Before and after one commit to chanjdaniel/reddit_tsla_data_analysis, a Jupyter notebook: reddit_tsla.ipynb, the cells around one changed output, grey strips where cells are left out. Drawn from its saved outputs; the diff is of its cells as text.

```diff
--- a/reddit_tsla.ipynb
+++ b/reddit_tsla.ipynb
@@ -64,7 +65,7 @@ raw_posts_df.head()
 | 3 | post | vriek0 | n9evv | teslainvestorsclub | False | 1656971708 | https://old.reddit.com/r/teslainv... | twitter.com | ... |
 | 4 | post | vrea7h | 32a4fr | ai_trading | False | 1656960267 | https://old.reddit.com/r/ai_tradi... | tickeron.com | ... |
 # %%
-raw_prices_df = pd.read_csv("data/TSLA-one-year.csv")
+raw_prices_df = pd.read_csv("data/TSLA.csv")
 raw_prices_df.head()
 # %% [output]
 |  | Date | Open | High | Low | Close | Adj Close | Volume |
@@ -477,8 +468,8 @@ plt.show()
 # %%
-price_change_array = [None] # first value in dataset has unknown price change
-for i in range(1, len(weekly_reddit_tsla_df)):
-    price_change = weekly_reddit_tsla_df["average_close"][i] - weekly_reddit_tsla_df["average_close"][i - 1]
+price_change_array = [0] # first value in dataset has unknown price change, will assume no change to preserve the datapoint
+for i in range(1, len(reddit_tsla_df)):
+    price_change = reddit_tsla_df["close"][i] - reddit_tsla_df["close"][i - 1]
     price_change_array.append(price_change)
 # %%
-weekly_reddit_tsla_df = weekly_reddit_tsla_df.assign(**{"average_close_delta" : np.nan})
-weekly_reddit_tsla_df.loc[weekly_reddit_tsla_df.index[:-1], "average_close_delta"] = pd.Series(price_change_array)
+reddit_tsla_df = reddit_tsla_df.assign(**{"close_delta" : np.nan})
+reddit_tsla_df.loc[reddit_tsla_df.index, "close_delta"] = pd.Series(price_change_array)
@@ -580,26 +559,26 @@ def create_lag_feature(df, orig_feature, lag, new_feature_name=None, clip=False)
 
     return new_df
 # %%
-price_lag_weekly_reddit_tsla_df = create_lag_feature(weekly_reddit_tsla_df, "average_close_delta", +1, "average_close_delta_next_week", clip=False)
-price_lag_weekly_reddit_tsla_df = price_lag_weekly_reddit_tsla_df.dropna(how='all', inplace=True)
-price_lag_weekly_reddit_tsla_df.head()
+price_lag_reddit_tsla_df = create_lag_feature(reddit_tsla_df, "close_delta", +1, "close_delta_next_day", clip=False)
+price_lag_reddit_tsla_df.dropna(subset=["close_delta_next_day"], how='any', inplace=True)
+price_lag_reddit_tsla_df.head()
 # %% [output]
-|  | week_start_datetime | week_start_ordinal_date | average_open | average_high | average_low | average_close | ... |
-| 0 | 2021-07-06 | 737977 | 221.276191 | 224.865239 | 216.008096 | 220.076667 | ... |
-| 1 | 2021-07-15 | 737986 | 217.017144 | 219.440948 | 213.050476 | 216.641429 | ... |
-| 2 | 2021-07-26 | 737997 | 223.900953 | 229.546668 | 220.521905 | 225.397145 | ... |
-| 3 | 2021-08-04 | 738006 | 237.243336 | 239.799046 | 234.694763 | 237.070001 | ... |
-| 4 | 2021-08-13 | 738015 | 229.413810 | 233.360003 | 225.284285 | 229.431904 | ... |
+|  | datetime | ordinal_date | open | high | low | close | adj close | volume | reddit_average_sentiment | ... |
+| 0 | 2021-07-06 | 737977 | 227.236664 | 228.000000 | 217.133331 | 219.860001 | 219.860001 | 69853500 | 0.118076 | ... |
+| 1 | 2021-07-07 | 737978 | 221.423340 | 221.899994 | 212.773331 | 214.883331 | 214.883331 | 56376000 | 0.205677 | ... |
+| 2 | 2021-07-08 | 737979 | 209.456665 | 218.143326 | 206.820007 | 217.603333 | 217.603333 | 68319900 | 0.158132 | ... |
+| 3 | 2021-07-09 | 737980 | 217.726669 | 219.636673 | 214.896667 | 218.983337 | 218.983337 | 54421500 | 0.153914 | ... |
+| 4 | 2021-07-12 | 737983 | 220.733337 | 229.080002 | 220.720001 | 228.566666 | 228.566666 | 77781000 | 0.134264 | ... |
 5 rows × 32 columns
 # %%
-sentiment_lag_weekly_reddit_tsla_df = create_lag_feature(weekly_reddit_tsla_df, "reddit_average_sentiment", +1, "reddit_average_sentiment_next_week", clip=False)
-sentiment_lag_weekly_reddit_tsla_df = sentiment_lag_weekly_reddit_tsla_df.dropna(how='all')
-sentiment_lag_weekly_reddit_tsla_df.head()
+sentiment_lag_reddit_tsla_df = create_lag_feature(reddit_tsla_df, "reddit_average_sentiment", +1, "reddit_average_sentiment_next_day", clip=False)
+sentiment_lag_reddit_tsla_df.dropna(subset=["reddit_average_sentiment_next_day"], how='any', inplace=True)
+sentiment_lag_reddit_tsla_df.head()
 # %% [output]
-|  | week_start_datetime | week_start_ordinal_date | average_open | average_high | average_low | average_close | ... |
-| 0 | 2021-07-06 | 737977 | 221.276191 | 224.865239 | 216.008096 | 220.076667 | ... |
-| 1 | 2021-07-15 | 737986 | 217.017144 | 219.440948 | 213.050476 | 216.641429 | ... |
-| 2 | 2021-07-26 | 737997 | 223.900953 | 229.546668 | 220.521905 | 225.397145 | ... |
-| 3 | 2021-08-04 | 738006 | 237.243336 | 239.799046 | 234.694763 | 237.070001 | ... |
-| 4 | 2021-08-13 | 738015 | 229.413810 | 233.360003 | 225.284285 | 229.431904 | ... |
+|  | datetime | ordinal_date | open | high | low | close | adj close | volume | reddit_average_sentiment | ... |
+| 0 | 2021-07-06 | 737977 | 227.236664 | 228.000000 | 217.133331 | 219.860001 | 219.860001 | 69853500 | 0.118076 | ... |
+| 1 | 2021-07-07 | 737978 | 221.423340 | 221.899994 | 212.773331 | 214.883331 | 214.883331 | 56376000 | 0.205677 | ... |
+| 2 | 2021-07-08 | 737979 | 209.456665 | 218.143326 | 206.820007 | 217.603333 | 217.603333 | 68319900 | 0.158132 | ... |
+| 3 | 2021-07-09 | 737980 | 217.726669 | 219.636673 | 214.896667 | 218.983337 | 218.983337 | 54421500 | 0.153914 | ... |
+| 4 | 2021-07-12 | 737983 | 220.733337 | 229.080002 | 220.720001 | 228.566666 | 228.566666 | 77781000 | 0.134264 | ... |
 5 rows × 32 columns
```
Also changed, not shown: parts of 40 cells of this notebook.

------------

* **Task directions**
Copy every line from the records that holds the string "https".

* **Response below**
 | 3 | post | vriek0 | n9evv | teslainvestorsclub | False | 1656971708 | https://old.reddit.com/r/teslainv... | twitter.com | ... |
 | 4 | post | vrea7h | 32a4fr | ai_trading | False | 1656960267 | https://old.reddit.com/r/ai_tradi... | tickeron.com | ... |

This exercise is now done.